Description of the task: Write out the data exactly as given, dropping every picture.
---------- Task inputs ----------
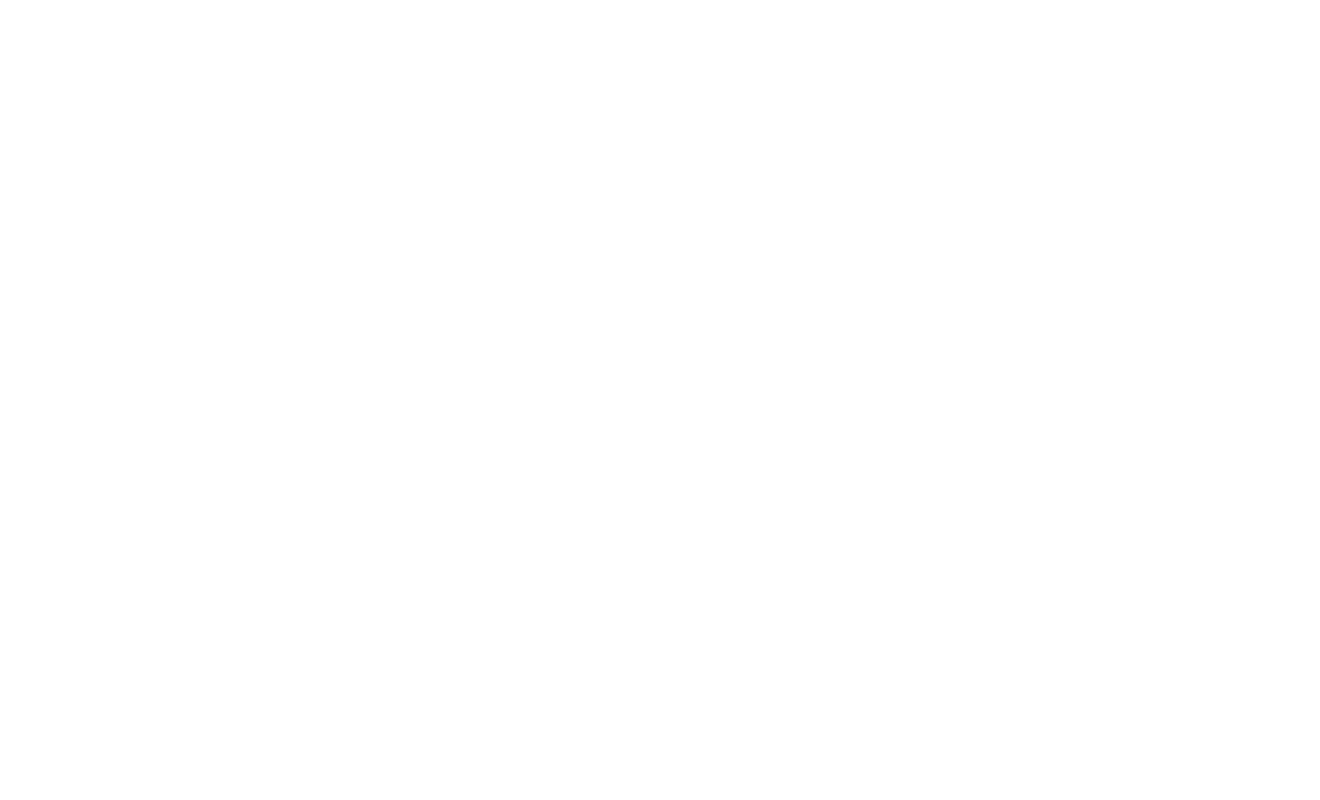
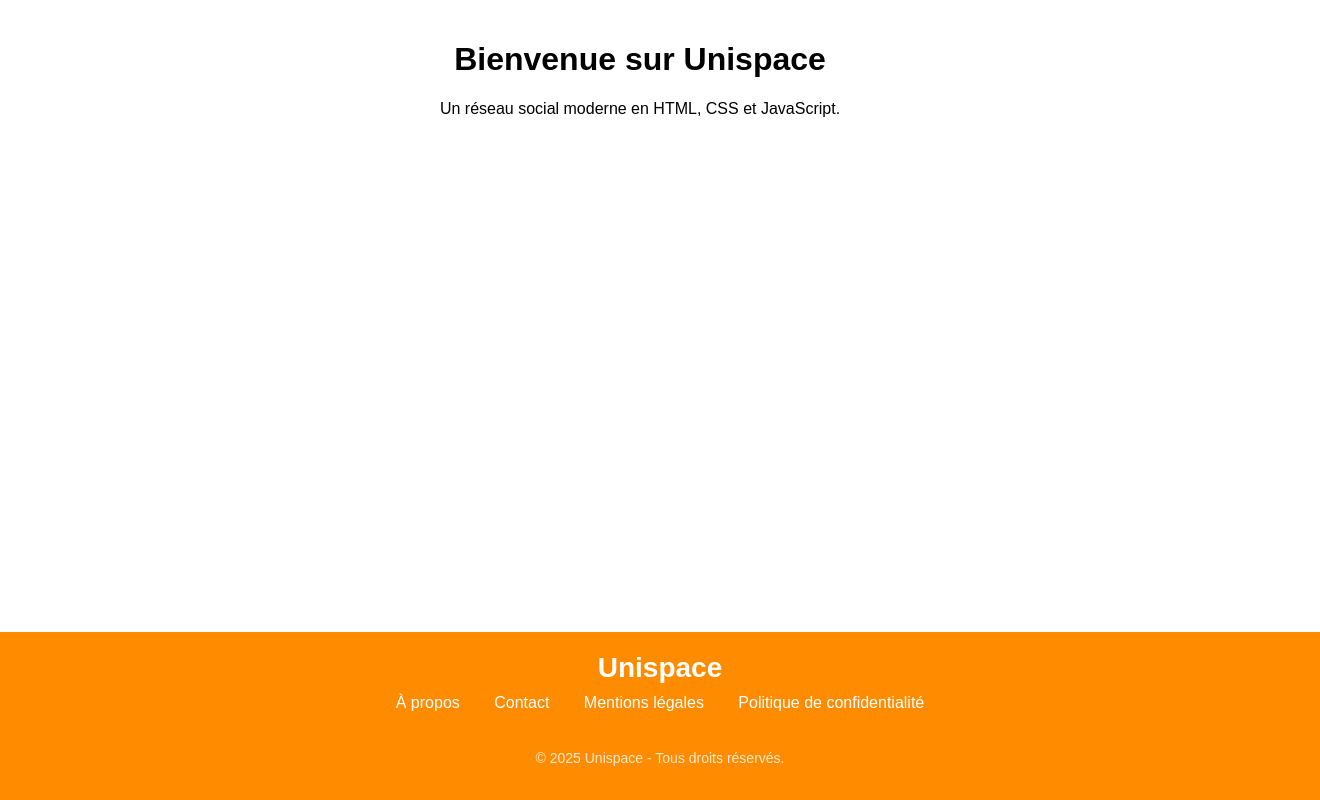
Before and after one commit to cmk-lucas/base_git, a plain HTML site: page index.html in a window 1280 px wide. Shown: the whole page, 1320 px wide, since content can reach past the window. Drawn offline with Linux system fonts and the light colour scheme.

Commit message:
rajout du footer et du css

```diff
--- a/index.html
+++ b/index.html
@@ -4,8 +4,130 @@
     <meta charset="UTF-8">
     <meta name="viewport" content="width=device-width, initial-scale=1.0">
     <title>Document</title>
+    <style>
+       /* Assurer que la page prend toute la hauteur */
+html, body {
+    height: 100%;
+    margin: 0;
+    width: 100%;
+    padding: 0;
+    display: flex;
+    flex-direction: column;
+    font-family: Arial, sans-serif;
+}
+
+/* Contenu principal qui pousse le footer vers le bas */
+.content {
+    flex: 1;
+    text-align: center;
+    padding: 20px;
+}
+
+/* Footer qui reste collé en bas */
+footer {
+    background-color: #ff8c00; /* Orange vif */
+    color: white;
+    text-align: center;
+    padding: 20px;
+    width: 100%;
+    position: relative;
+    bottom: 0;
+
+}
+
+.footer-container {
+    max-width: 1200px;
+    margin: auto;
+    display: flex;
+    flex-direction: column;
+    align-items: center;
+}
+
+.footer-logo h2 {
+    margin: 0;
+    font-size: 28px;
+    font-weight: bold;
+}
+
+.footer-links {
+    margin: 10px 0;
+}
+
+.footer-links a {
+    color: white;
+    text-decoration: none;
+    margin: 0 15px;
+    font-size: 16px;
+    transition: 0.3s;
+}
+
+.footer-links a:hover {
+    text-decoration: underline;
+}
+
+.footer-socials a {
+    display: inline-block;
+    margin: 0 10px;
+    font-size: 20px;
+    color: white;
+    transition: 0.3s;
+}
+
+.footer-socials a:hover {
+    transform: scale(1.2);
+}
+
+.footer-text {
+    margin-top: 10px;
+    font-size: 14px;
+    opacity: 0.8;
+}
+
+/* Responsive */
+@media (max-width: 768px) {
+    .footer-links a {
+        display: block;
+        margin: 5px 0;
+    }
+
+    .footer-socials {
+        margin-top: 10px;
+    }
+}
+
+    </style>
 </head>
 <body>
 
+
+
+        <div class="content">
+            <h1>Bienvenue sur Unispace</h1>
+            <p>Un réseau social moderne en HTML, CSS et JavaScript.</p>
+        </div>
+
+        <footer>
+            <div class="footer-container">
+                <div class="footer-logo">
+                    <h2>Unispace</h2>
+                </div>
+                <div class="footer-links">
+                    <a href="#">À propos</a>
+                    <a href="#">Contact</a>
+                    <a href="#">Mentions légales</a>
+                    <a href="#">Politique de confidentialité</a>
+                </div>
+                <div class="footer-socials">
+                    <a href="#"><i class="fab fa-facebook"></i></a>
+                    <a href="#"><i class="fab fa-twitter"></i></a>
+                    <a href="#"><i class="fab fa-instagram"></i></a>
+                    <a href="#"><i class="fab fa-linkedin"></i></a>
+                </div>
+                <p class="footer-text">© 2025 Unispace - Tous droits réservés.</p>
+            </div>
+        </footer>
+
+
+
 </body>
 </html>
```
----------
Exercise result:
Before and after one commit to cmk-lucas/base_git, a plain HTML site: page index.html in a window 1280 px wide. Shown: the whole page, 1320 px wide, since content can reach past the window. Drawn offline with Linux system fonts and the light colour scheme.

Commit message:
rajout du footer et du css

```diff
--- a/index.html
+++ b/index.html
@@ -4,8 +4,130 @@
     <meta charset="UTF-8">
     <meta name="viewport" content="width=device-width, initial-scale=1.0">
     <title>Document</title>
+    <style>
+       /* Assurer que la page prend toute la hauteur */
+html, body {
+    height: 100%;
+    margin: 0;
+    width: 100%;
+    padding: 0;
+    display: flex;
+    flex-direction: column;
+    font-family: Arial, sans-serif;
+}
+
+/* Contenu principal qui pousse le footer vers le bas */
+.content {
+    flex: 1;
+    text-align: center;
+    padding: 20px;
+}
+
+/* Footer qui reste collé en bas */
+footer {
+    background-color: #ff8c00; /* Orange vif */
+    color: white;
+    text-align: center;
+    padding: 20px;
+    width: 100%;
+    position: relative;
+    bottom: 0;
+
+}
+
+.footer-container {
+    max-width: 1200px;
+    margin: auto;
+    display: flex;
+    flex-direction: column;
+    align-items: center;
+}
+
+.footer-logo h2 {
+    margin: 0;
+    font-size: 28px;
+    font-weight: bold;
+}
+
+.footer-links {
+    margin: 10px 0;
+}
+
+.footer-links a {
+    color: white;
+    text-decoration: none;
+    margin: 0 15px;
+    font-size: 16px;
+    transition: 0.3s;
+}
+
+.footer-links a:hover {
+    text-decoration: underline;
+}
+
+.footer-socials a {
+    display: inline-block;
+    margin: 0 10px;
+    font-size: 20px;
+    color: white;
+    transition: 0.3s;
+}
+
+.footer-socials a:hover {
+    transform: scale(1.2);
+}
+
+.footer-text {
+    margin-top: 10px;
+    font-size: 14px;
+    opacity: 0.8;
+}
+
+/* Responsive */
+@media (max-width: 768px) {
+    .footer-links a {
+        display: block;
+        margin: 5px 0;
+    }
+
+    .footer-socials {
+        margin-top: 10px;
+    }
+}
+
+    </style>
 </head>
 <body>
 
+
+
+        <div class="content">
+            <h1>Bienvenue sur Unispace</h1>
+            <p>Un réseau social moderne en HTML, CSS et JavaScript.</p>
+        </div>
+
+        <footer>
+            <div class="footer-container">
+                <div class="footer-logo">
+                    <h2>Unispace</h2>
+                </div>
+                <div class="footer-links">
+                    <a href="#">À propos</a>
+                    <a href="#">Contact</a>
+                    <a href="#">Mentions légales</a>
+                    <a href="#">Politique de confidentialité</a>
+                </div>
+                <div class="footer-socials">
+                    <a href="#"><i class="fab fa-facebook"></i></a>
+                    <a href="#"><i class="fab fa-twitter"></i></a>
+                    <a href="#"><i class="fab fa-instagram"></i></a>
+                    <a href="#"><i class="fab fa-linkedin"></i></a>
+                </div>
+                <p class="footer-text">© 2025 Unispace - Tous droits réservés.</p>
+            </div>
+        </footer>
+
+
+
 </body>
 </html>
```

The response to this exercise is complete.